The latest Inflation Attitudes survey conducted by TNS from the Bank shows that the proportion of respondents who think rates will rise over the next 12 months was 51 per cent, down from 58 per cent in February.
Last November the proportion was 63 per cent.
And a quarter of respondents said they had no idea how rates were likely to change over the next year – the highest in the survey’s 18-year history.
The survey was conducted between 4 and 8 May. On 10 May the Bank held off from a rate rise citing the slump in GDP growth in the first quarter of 2018 to a five-year low as a reason to delay.
However, the Bank’s Governor, Mark Carney, also stressed at that time that “if the economy evolves in line with…projections…a modest tightening of monetary policy over the forecast period will be appropriate to return inflation sustainably to its target”.
And the Bank’s deputy governor, Dave Ramsden, said on Thursday that without three rate rises over the next three years inflation was likely to remain over the Bank’s official 2 per cent target.
Financial markets are currently pricing in a reasonably high probability that the Bank will hike rates again as soon as August, from 0.5 per cent to 0.75 per cent.
The Bank has argued that the slump in GDP growth in the first quarter of the year to just 0.1 per cent was essentially a consequence of the bad weather in February and March and that the economy will likely bounce back to 0.4 per cent growth in the second quarter.
Mr Ramsden said that the survey data released over the past month so far supported that view.
Other findings from the latest TNS survey were that that 22 per cent of people thought rates might stay the same over the next year, up from 18 per cent in February.
And asked to give the current rate of inflation, the median answer was 3.1 per cent, the same as April.

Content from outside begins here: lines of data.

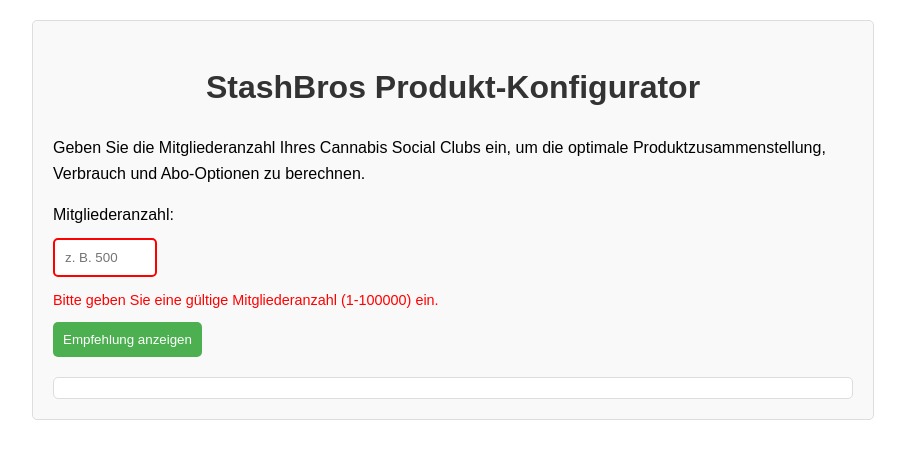
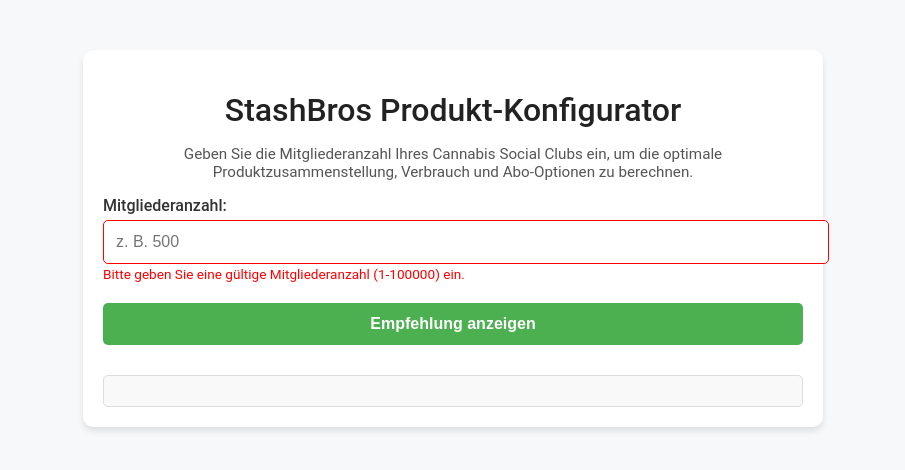
Before and after one commit to StashBros/StashBros-Konfigurator, a plain HTML site: page index.html in a window 1280 px wide. Both pictures are taken after a click on the button "Empfehlung anzeigen". Shown: the whole page, without its empty margins (187-1092 px from the left). Drawn offline with Linux system fonts and the light colour scheme.

Commit message:
40 Update index.html

```diff
--- a/index.html
+++ b/index.html
@@ -6,21 +6,106 @@
     <meta http-equiv="X-UA-Compatible" content="IE=edge">
     <title>StashBros Produkt-Konfigurator</title>
     <style>
-        body { font-family: Arial, sans-serif; margin: 20px; line-height: 1.6; }
-        .container { max-width: 800px; margin: 0 auto; padding: 20px; border: 1px solid #ddd; border-radius: 5px; background-color: #f9f9f9; }
-        h1 { text-align: center; color: #333; }
-        label, input, button { display: block; margin: 10px 0; }
-        input { padding: 10px; border: 1px solid #ccc; border-radius: 5px; }
-        input.error { border: 2px solid red; }
-        .output { margin-top: 20px; padding: 10px; border: 1px solid #ddd; background-color: #fff; border-radius: 5px; }
-        table { width: 100%; border-collapse: collapse; margin-top: 20px; }
-        table, th, td { border: 1px solid #ddd; }
-        th, td { padding: 8px; text-align: left; }
-        th { background-color: #f2f2f2; text-align: center; }
-        button { padding: 10px; background-color: #4CAF50; color: white; border: none; border-radius: 5px; cursor: pointer; }
-        button:hover { background-color: #45a049; }
-        .error-message { color: red; font-size: 0.9em; }
-        .footnote { font-size: 0.75em; color: #555; margin-top: 20px; font-style: italic; }
+        body {
+            font-family: 'Roboto', Arial, sans-serif;
+            margin: 0;
+            padding: 0;
+            background-color: #f7f8fa;
+            color: #333;
+        }
+        .container {
+            max-width: 700px;
+            margin: 50px auto;
+            padding: 20px;
+            background: #fff;
+            box-shadow: 0 4px 6px rgba(0, 0, 0, 0.1);
+            border-radius: 10px;
+        }
+        h1 {
+            text-align: center;
+            color: #222;
+            font-weight: 500;
+            margin-bottom: 10px;
+        }
+        p {
+            text-align: center;
+            color: #555;
+            font-size: 0.95rem;
+        }
+        label {
+            display: block;
+            margin: 15px 0 5px;
+            font-weight: 500;
+        }
+        input {
+            width: 100%;
+            padding: 12px;
+            border: 1px solid #ddd;
+            border-radius: 5px;
+            font-size: 1rem;
+            transition: border-color 0.3s;
+        }
+        input:focus {
+            border-color: #4CAF50;
+            outline: none;
+        }
+        input.error {
+            border-color: red;
+        }
+        button {
+            width: 100%;
+            padding: 12px;
+            margin-top: 20px;
+            font-size: 1rem;
+            font-weight: bold;
+            color: #fff;
+            background: #4CAF50;
+            border: none;
+            border-radius: 5px;
+            cursor: pointer;
+            transition: background-color 0.3s;
+        }
+        button:hover {
+            background: #45a049;
+        }
+        .output {
+            margin-top: 30px;
+            padding: 15px;
+            background: #f9f9f9;
+            border: 1px solid #ddd;
+            border-radius: 5px;
+        }
+        .output h3 {
+            margin-bottom: 15px;
+            font-weight: 500;
+        }
+        table {
+            width: 100%;
+            border-collapse: collapse;
+            margin-top: 20px;
+            font-size: 0.9rem;
+        }
+        table th, table td {
+            padding: 10px;
+            text-align: left;
+            border: 1px solid #ddd;
+        }
+        table th {
+            background: #f4f4f4;
+            text-align: center;
+        }
+        .error-message {
+            color: red;
+            font-size: 0.85rem;
+            margin-top: 5px;
+        }
+        .footnote {
+            font-size: 0.8rem;
+            color: #666;
+            margin-top: 20px;
+            text-align: center;
+            font-style: italic;
+        }
     </style>
 </head>
 <body>
@@ -36,8 +121,8 @@
     <script>
         const baseData = {
             members: 500,
-            plantsPerMember: 1120 / 500, // Verhältnis Pflanzen zu Mitgliedern
-            averageYieldPerPlant: 55.8, // Gramm Ertrag pro Pflanze in einem 10-Wochen-Zyklus
+            plantsPerMember: 1120 / 500,
+            averageYieldPerPlant: 55.8,
             products: [
                 { name: "Coco", baseUsage: 168, sizes: [{ size: 1, price: 6.15 }, { size: 5, price: 17.05 }, { size: 10, price: 26.40 }, { size: 20, price: 46.30 }] },
                 { name: "TNT Complex", baseUsage: 61.6, sizes: [{ size: 0.5, price: 5.15 }, { size: 1, price: 6.90 }, { size: 5, price: 18.45 }, { size: 10, price: 30.00 }, { size: 20, price: 51.55 }] },
@@ -74,15 +159,15 @@
         }
 
         function calculateDiscountedPrice(totalCost10Weeks, weeks, plants10Weeks) {
-            const scaledPlants = plants10Weeks * (weeks / 10); // Pflanzenanzahl skaliert mit Abo-Wochen
-            const scaledYield = scaledPlants * baseData.averageYieldPerPlant; // Gesamtertrag in Gramm
-            const scaledCost = totalCost10Weeks * (weeks / 10); // Gesamtkosten skaliert
-            const discountRate = weeks === 10 ? 0.0196 : weeks === 20 ? 0.0667 : 0.1382; // Neue Rabattwerte
-            const discountAmount = scaledCost * discountRate; // Rabattbetrag
-            const discountedPrice = scaledCost - discountAmount; // Rabattierte Kosten
-            const costPerPlant = discountedPrice / scaledPlants; // Kosten pro Pflanze
-            const costPerGram = discountedPrice / scaledYield; // Kosten pro Gramm
-            const monthlyCost = discountedPrice / (weeks / 4.35); // Kosten pro Monat
+            const scaledPlants = plants10Weeks * (weeks / 10);
+            const scaledYield = scaledPlants * baseData.averageYieldPerPlant;
+            const scaledCost = totalCost10Weeks * (weeks / 10);
+            const discountRate = weeks === 10 ? 0.0196 : weeks === 20 ? 0.0667 : 0.1382;
+            const discountAmount = scaledCost * discountRate;
+            const discountedPrice = scaledCost - discountAmount;
+            const costPerPlant = discountedPrice / scaledPlants;
+            const costPerGram = discountedPrice / scaledYield;
+            const monthlyCost = discountedPrice / (weeks / 4.35);
 
             return { discountedPrice, discountAmount, costPerPlant, costPerGram, monthlyCost };
         }
```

Median expectations for inflation over the coming year were 2.9 per cent, unchanged from February.
Consumer Price Index inflation actually dipped unexpectedly to 2.4 per cent in April.
“Slightly disappointing news for the Bank of England,” said Howard Archer of the EY Item Club. “It may well be that highly visible rising petrol prices have prevented inflation expectations from falling back.”